Nancy Warren, National Wolfwatcher Coalition, Great Lakes Regional Director, Ewen, Michigan (Upper Peninsula).
EWEN, Mich. – While the baying over Michigan’s planned wolf hunting season this fall is loudest downstate, in the centers of political power and population, not everyone in this rugged country of the Upper Peninsula where the wolves actually live is keen on the concept.
Nancy Warren, transplanted here more than 20 years ago from the East Coast, lives on the fringe of the wilderness, surrounded by Ottawa National Forest – wolf country – about 90 miles west of Marquette.

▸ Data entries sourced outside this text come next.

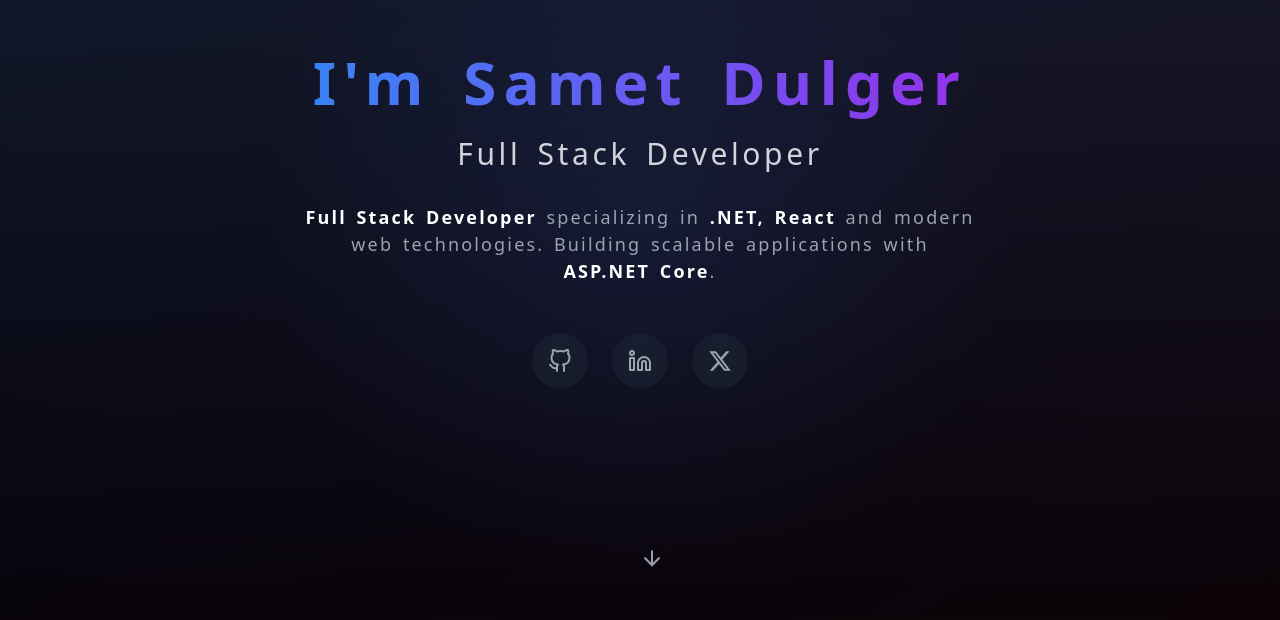
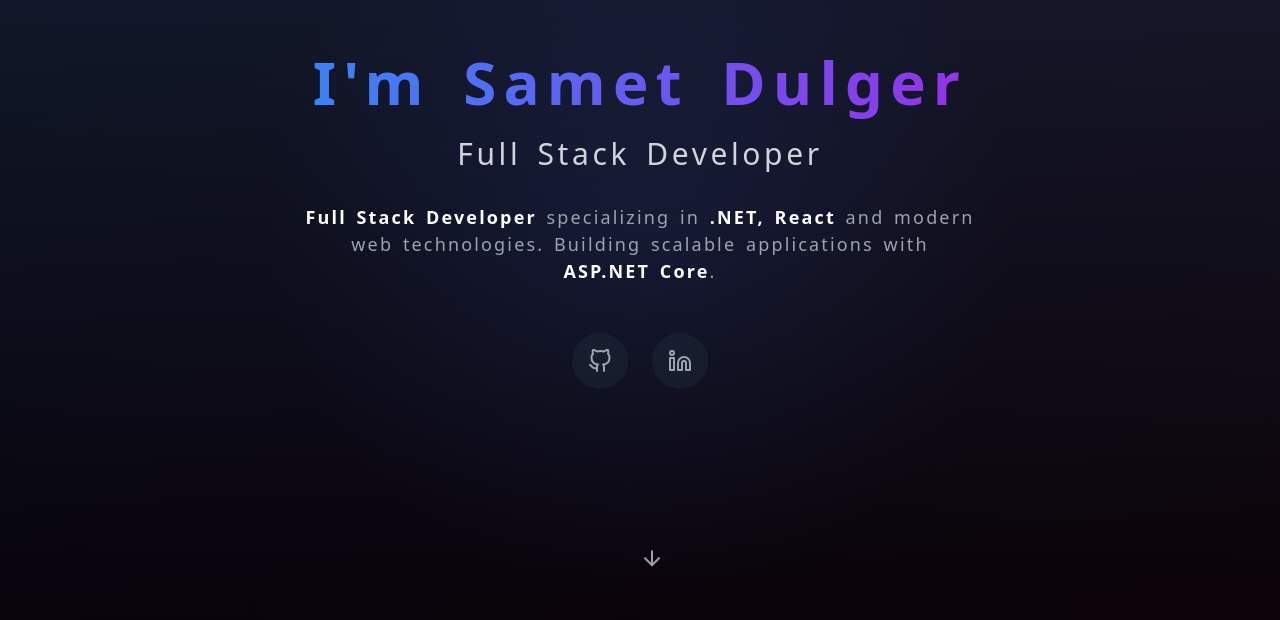
Before and after one commit to SametDulger/sametdulger.dev, a Next.js app: page / in a window 1280 px wide. Shown: the part 180-800 px from the top of the page. Built offline with nearby package versions, Linux system fonts and the light colour scheme.

Commit message:
refactor(layout): remove Twitter/X content and fix layout

```diff
--- a/src/app/layout.tsx
+++ b/src/app/layout.tsx
@@ -89,7 +89,7 @@
   alternates: {
     canonical: "https://sametdulger.dev",
   },
-    category: "Technology",
+  category: "Technology",
 };
 
 // Optimized structured data - reduced size for better TTFB
@@ -107,8 +107,7 @@
   },
   "sameAs": [
     "https://github.com/SametDulger",
-    "https://www.linkedin.com/in/sametdulger/",
-    "https://x.com/_SametDlgr"
+    "https://www.linkedin.com/in/sametdulger/"
   ],
   "knowsAbout": [".NET", "C#", "React", "JavaScript", "TypeScript", "ASP.NET Core"],
   "hasCredential": ["IBM JavaScript Developer", "Microsoft Back-End Developer"]
--- a/src/components/Contact.tsx
+++ b/src/components/Contact.tsx
@@ -2,7 +2,6 @@
 
 import { motion } from 'framer-motion'
 import { FiGithub, FiLinkedin } from 'react-icons/fi'
-import { FaXTwitter } from 'react-icons/fa6'
 
 
 const socialLinks = [
@@ -18,12 +17,7 @@
     url: 'https://www.linkedin.com/in/SametDulger/',
     username: 'linkedin.com/in/SametDulger',
   },
-  {
-    name: 'X (Twitter)',
-    icon: FaXTwitter,
-    url: 'https://x.com/_SametDlgr',
-    username: 'x.com/_SametDlgr',
-  },
+
 ]
 
 
@@ -38,7 +32,7 @@
         <div className="flex justify-center">
           <div className="w-full max-w-4xl">
             <h3 className="text-3xl font-bold mb-8 text-white text-center">Links</h3>
-            <div className="grid grid-cols-1 md:grid-cols-3 gap-6">
+            <div className="grid grid-cols-1 md:grid-cols-2 gap-6">
               {socialLinks.map((link, index) => (
                 <motion.div
                   key={link.name}
--- a/src/components/Hero.tsx
+++ b/src/components/Hero.tsx
@@ -2,7 +2,6 @@
 
 import { motion } from 'framer-motion'
 import { FiArrowDown, FiGithub, FiLinkedin } from 'react-icons/fi'
-import { FaXTwitter } from 'react-icons/fa6'
 
 const socialLinks = [
   {
@@ -15,11 +14,7 @@
     icon: FiLinkedin,
     url: 'https://www.linkedin.com/in/SametDulger/',
   },
-  {
-    name: 'X (Twitter)',
-    icon: FaXTwitter,
-    url: 'https://x.com/_SametDlgr',
-  },
+
 ]
 
 export default function Hero() {
```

She sees their tracks, hears their communicative howls, and on rare occasions, catches a glimpse of a wolf crossing the road or skirting the edge of the woods.
While many of her fellow Yoopers endorse the hunting season, which is scheduled to open Nov. 15 and run until Dec. 31, or until the target harvest for each of three wolf management units in the U.P. is met, Warren contends that the science at this point does not support the need for culling the population.
“I think we need to pause, take a look at all of the available research and figure out what it is telling us, and not rush off to hold a hunting season,” said Warren, who served on the Michigan Wolf Management Roundtable, a committee representing a broad range of interests that was charged to come up with wolf management proposals. Warren currently serves as the Great Lakes Regional Director for the National Wolfwatcher Coalition.
“These are highly social animals that live in a pack structure, so there are many dynamics at play. We don’t have that many wolves here, not nearly the number that they have in Minnesota and Wisconsin, so we should be smart about how we manage these animals.”
Wolves were removed from the federal endangered species list in Michigan about 18 months ago, and the 2013 survey by the Michigan Department of Natural Resources estimates there are 658 wolves in the U.P. There is no confirmed population of wolves in the Lower Peninsula.
The total allowable harvest for the coming hunting season is capped at 43 animals, with a bag limit of one wolf per hunter per season. Wolf Management Unit A in Gogebic County, in the far western region of the U. P., has a target harvest of 16 wolves. Unit B, where Warren lives, is made up of portions of Baraga, Houghton, Ontonagon and Gogebic counties and has a target harvest of 19 wolves. Unit C is portions of Luce and Mackinac counties and has a target harvest of eight wolves.
Licenses for the wolf hunting season were supposed to go on sale on Saturday, but the state postponed the sale until Sept. 28 “to ensure that license-sales technology is able to handle the expected high demand.”
There will be 1,200 licenses available for over-the-counter purchase, on a first-come, first-served basis. These wolf hunting licenses will cost $100 for residents and $500 for nonresidents. Hunters need to have completed a state-approved hunter safety education course or purchased a previous hunting license in order to be eligible to buy a wolf hunting license.
Hunters will be allowed to hunt with a firearm, crossbow or bow and arrow, on public and private lands. Any wolf harvested must be reported over the phone on the same day. Once the target harvest is met, the entire unit is closed for the remainder of the season.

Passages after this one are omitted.